Standing in front of the gates of the Quebec City Muslim Cemetery, Boufeldja Benabdallah reflects on the more than two decades he spent trying to establish a local burial ground for his community.
"It was 22 years of fighting, research and meetings," he said. "People were burying their loved ones at the Muslim cemetery in Montreal."
Benabdallah, who is the cemetery director and co-founder of the Quebec City Islamic Cultural Centre, said it was extremely difficult to find land that was available, affordable and properly zoned.
Reda Bouchelaghem of the Association Culturelle Islamique de l'Estrie (ACIE) in Quebec's Eastern Townships said his group faced similar challenges.
Both men say it took a tragedy that shocked the country for their cemeteries to see the light of day.
Quebec City mosque attack
It has been five years since the deadly attack on the Quebec City mosque. On Jan. 29, 2017, six members of Benabdallah's congregation were killed, and five others were critically injured when a gunman entered the city's Islamic Cultural Centre during evening prayers. One of the injured is still in a wheelchair. Alexandre Bissonnette is serving two concurrent life sentences for the killings.
Following the shootings, the bodies of five of the six Muslim men killed were sent to their countries of origin. The sixth was buried in Laval, Que., which at the time had the only two Muslim cemeteries in Quebec.
According to Islamic tradition, the body of a deceased Muslim is to be washed, shrouded and a communal prayer performed before it is interred in the shortest possible time after death — something that's been historically difficult for Muslims in Canada.
A few months after the attack, Benabdallah found a potential cemetery site in Saint-Apollinaire, a town of 6,000 about 45 kilometres south of Quebec City. The mayor of Saint-Apollinaire approved an Islamic cemetery, but a group of residents protested the project.

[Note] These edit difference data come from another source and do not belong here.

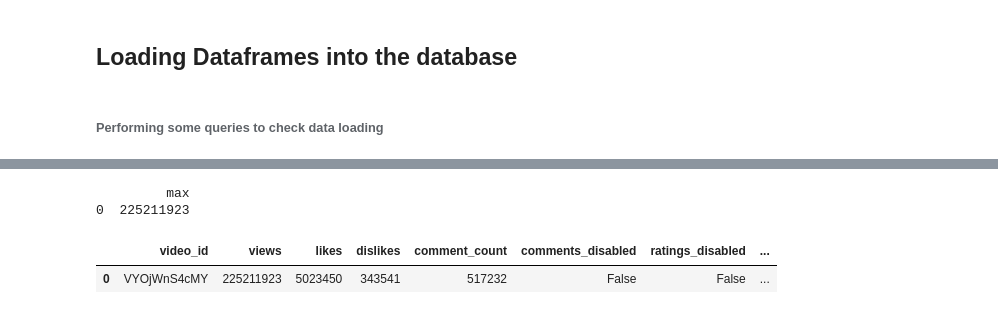
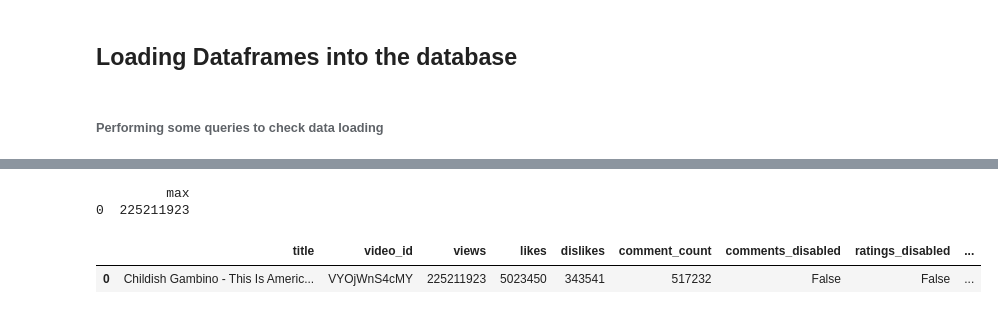
Before and after one commit to Levirdz/elt-project, a Jupyter notebook: ETL_final.ipynb, the cells around one changed output, grey strips where cells are left out. Drawn from its saved outputs; the diff is of its cells as text; code cells hidden in the pictures.

```diff
--- a/ETL_final.ipynb
+++ b/ETL_final.ipynb
@@ -351,13 +353,14 @@ query_1
 # %%
 # Which video has more views?
 query_2 = pd.read_sql_query('select max(views) from video_analytics', con = engine)
 
 print(query_2)
 
-query_3 = pd.read_sql_query('select * from video_analytics where views = 225211923', con = engine)
+query_3 = pd.read_sql_query('select T1.title, T2.* from trending_videos as T1 inner join video_analytics as T2 on T1.video_id = T2.video_id where views = 225211923', con = engine)
+
 query_3
 # %% [output]
          max
 0  225211923
-|  | video_id | views | likes | dislikes | comment_count | comments_disabled | ratings_disabled | ... |
-| 0 | VYOjWnS4cMY | 225211923 | 5023450 | 343541 | 517232 | False | False | ... |
+|  | title | video_id | views | likes | dislikes | comment_count | comments_disabled | ratings_disabled | ... |
+| 0 | Childish Gambino - This Is Americ... | VYOjWnS4cMY | 225211923 | 5023450 | 343541 | 517232 | False | False | ... |
```
Also changed, not shown: parts of 1 cell of this notebook.
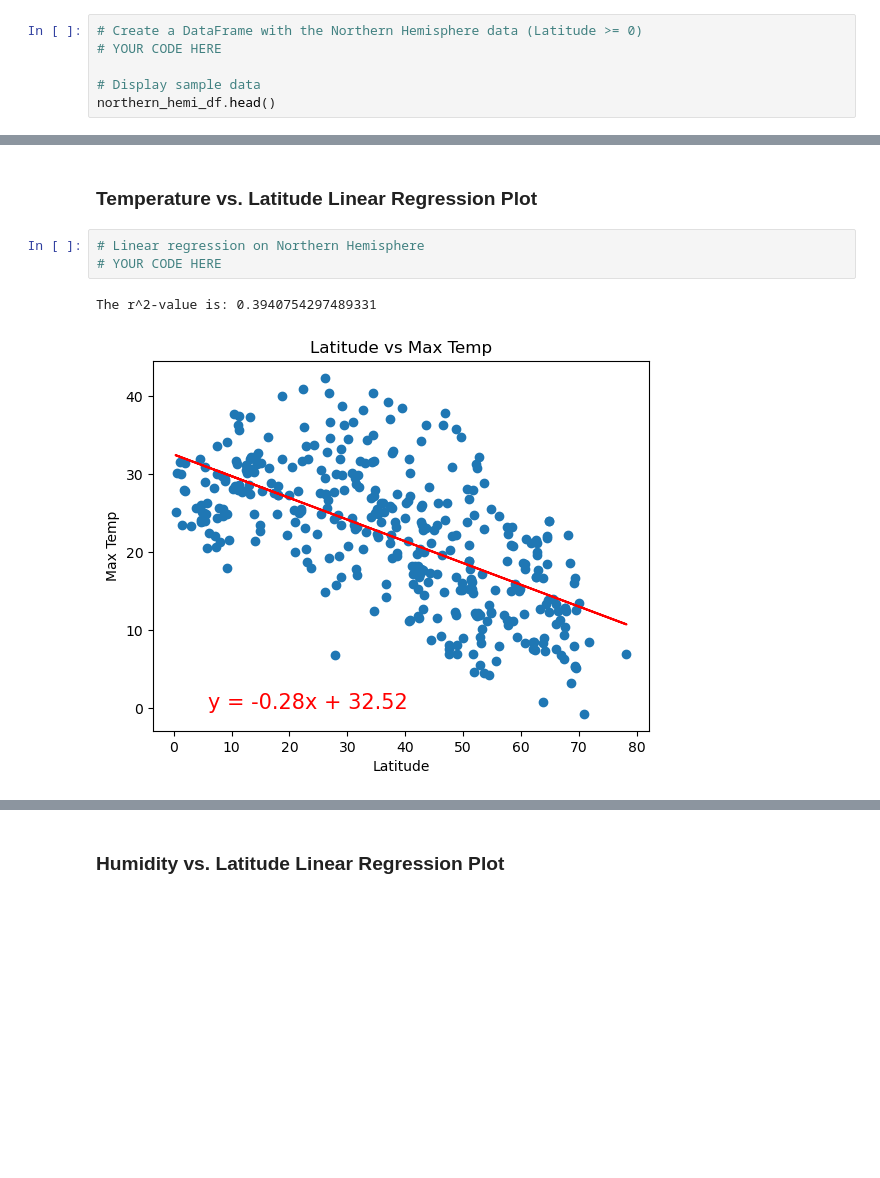
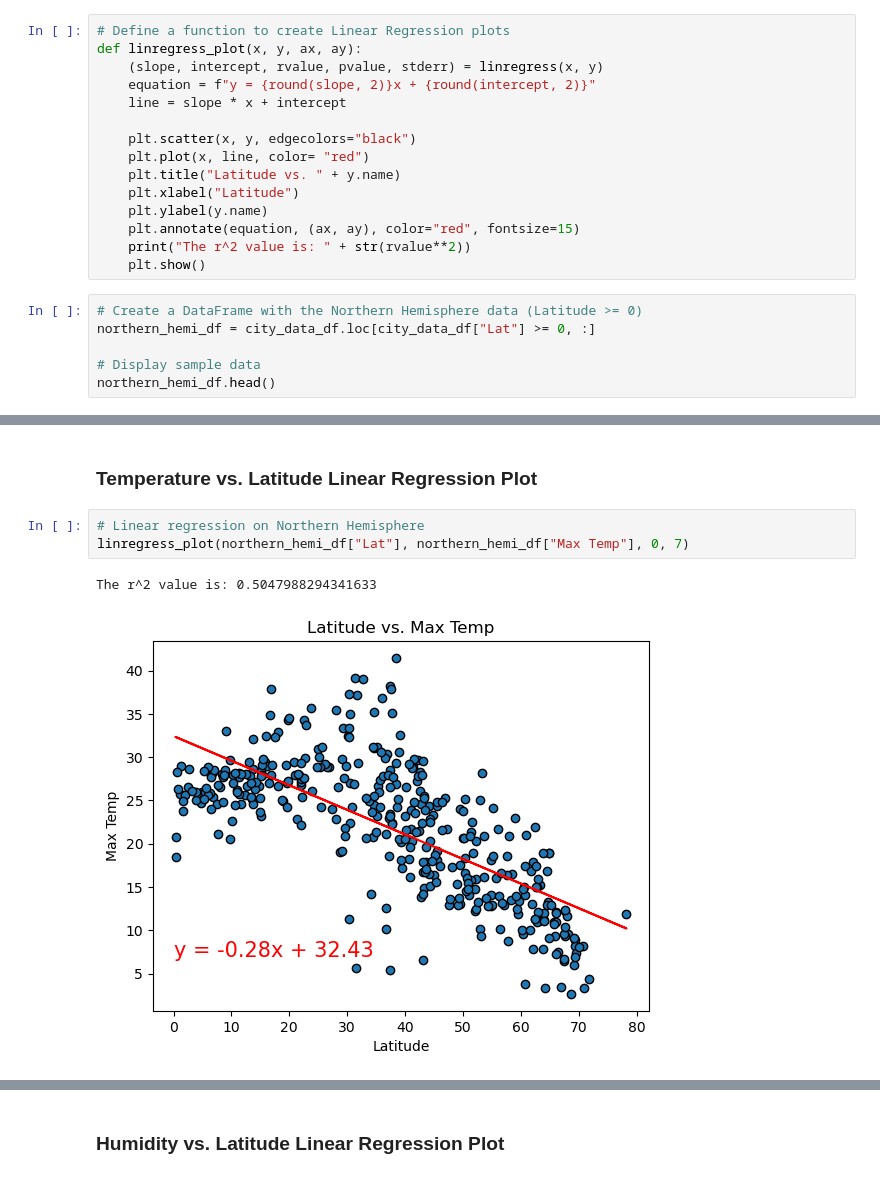
Before and after one commit to nbscarth/python-api-challenge, a Jupyter notebook: Weatherpy/WeatherPy.ipynb, the cells around one changed output, grey strips where cells are left out. Drawn from its saved outputs; the diff is of its cells as text; blank space fills up the shorter version.

```diff
--- a/Weatherpy/WeatherPy.ipynb
+++ b/Weatherpy/WeatherPy.ipynb
@@ -276,6 +278,21 @@ plt.show()
+# %%
+# Define a function to create Linear Regression plots
+def linregress_plot(x, y, ax, ay):
+    (slope, intercept, rvalue, pvalue, stderr) = linregress(x, y)
+    equation = f"y = {round(slope, 2)}x + {round(intercept, 2)}"
+    line = slope * x + intercept
+
+    plt.scatter(x, y, edgecolors="black")
+    plt.plot(x, line, color= "red")
+    plt.title("Latitude vs. " + y.name)
+    plt.xlabel("Latitude")
+    plt.ylabel(y.name)
+    plt.annotate(equation, (ax, ay), color="red", fontsize=15)
+    print("The r^2 value is: " + str(rvalue**2))
+    plt.show()
 # %%
 # Create a DataFrame with the Northern Hemisphere data (Latitude >= 0)
-# YOUR CODE HERE
+northern_hemi_df = city_data_df.loc[city_data_df["Lat"] >= 0, :]
 
 # Display sample data
 northern_hemi_df.head()
@@ -305,9 +322,9 @@ southern_hemi_df.head()
 ###  Temperature vs. Latitude Linear Regression Plot
 # %%
 # Linear regression on Northern Hemisphere
-# YOUR CODE HERE
+linregress_plot(northern_hemi_df["Lat"], northern_hemi_df["Max Temp"], 0, 7)
 # %% [output]
-The r^2-value is: 0.3940754297489331
+The r^2 value is: 0.5047988294341633
-[figure, old version]
+[figure, new version]
 # %%
 # Linear regression on Southern Hemisphere
```
Also changed, not shown: parts of 25 cells of this notebook, 1 other file.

They pushed the issue to a municipal referendum, where it was voted down.
Former mayor Régis Labeaume steps in
Benabdallah instead got the ear of Quebec City's then-mayor Régis Labeaume, who said he was determined to work with the city's Muslim community in an effort to heal and move forward after the 2017 attack.
In the days after the shooting rampage at the mosque, Labeaume promised to find a suitable site for a Muslim cemetery.
"We are working with them to see what they need. We will help them," he said at the time.
It was Labeaume who later found a parcel of land on Frank-Carrel Street in the same Sainte-Foy neighbourhood as the Quebec City mosque.
"He knew the difficulties we were having, and all of a sudden, he found a site that belonged to the city and was already zoned for a cemetery," said Benabdallah.
After raising more than $250,000 in donations, the Quebec City Islamic Cultural Centre signed a purchase agreement with the city in 2019. The cemetery opened in June 2020, and since then, 16 Muslims have been buried there.
Labeaume's gesture "really touched the community," Benabdallah said.
Muslim cemetery in Sherbrooke
In the Eastern Townships, Bouchelaghem shares a similar story. The Sherbrooke man who first came to the region 20 years ago started looking for a burial ground for Muslims in 2015.
"Back then, it felt like we were running up against a wall, but things eventually started to open up for us," he said, "specifically after the attack in Quebec City."
In 2018, the City of Sherbrooke agreed to sell the Islamic cultural association a small site in the north end of the city, near Victoria Park. Following a fundraising campaign and approval from the province, the cemetery opened last November.
"Now Muslims who live here in Sherbrooke don't have to visit Montreal to lay flowers on a grave," said Bouchelaghem. "It's an enormous gain ... spiritually and emotionally."
CBC reached out to city officials in Quebec City and Sherbrooke to ask about the impact the 2017 mosque attack had on their relationships with the Muslim community but did not hear back.
Putting down roots
Bouchelaghem has watched Sherbrooke's Muslim community grow over the past two decades, as more international students arrived to study at Bishop's University and waves of Syrian refugees and other immigrants settled in the region.
He says language challenges for Muslim immigrants who don't speak French and Quebec's Bill 21 — which bans some civil servants from wearing religious symbols at work — have driven some Muslims out of the province, but many in the community consider it home.
"We're here to stay," he said. "The majority of the community, we're well established here. We have work, our children go to school here, and we're working to advance our society."
For Benabdallah, the establishment of the Quebec City cemetery is a sign of progress.
"When someone decides they want to be buried here and puts it in their will, it's a sign of integration," he said. "It's a sign to the family, to the children [that] this is somewhere we can live."
As he pondered the fifth anniversary of the mosque attack, Benabdallah said he thinks of the lives that were lost, the people who were hurt — and the fact he and his friends were targeted because of their religion.
"We have that obligation to commemorate and remember those moments, to remember our brothers and those who were injured," he said.
But while attitudes toward Muslims have improved, he said, the broader fight against discrimination must continue.
"The cries of hate haven't disappeared. Islamophobia persists … but these things, we can change," he said.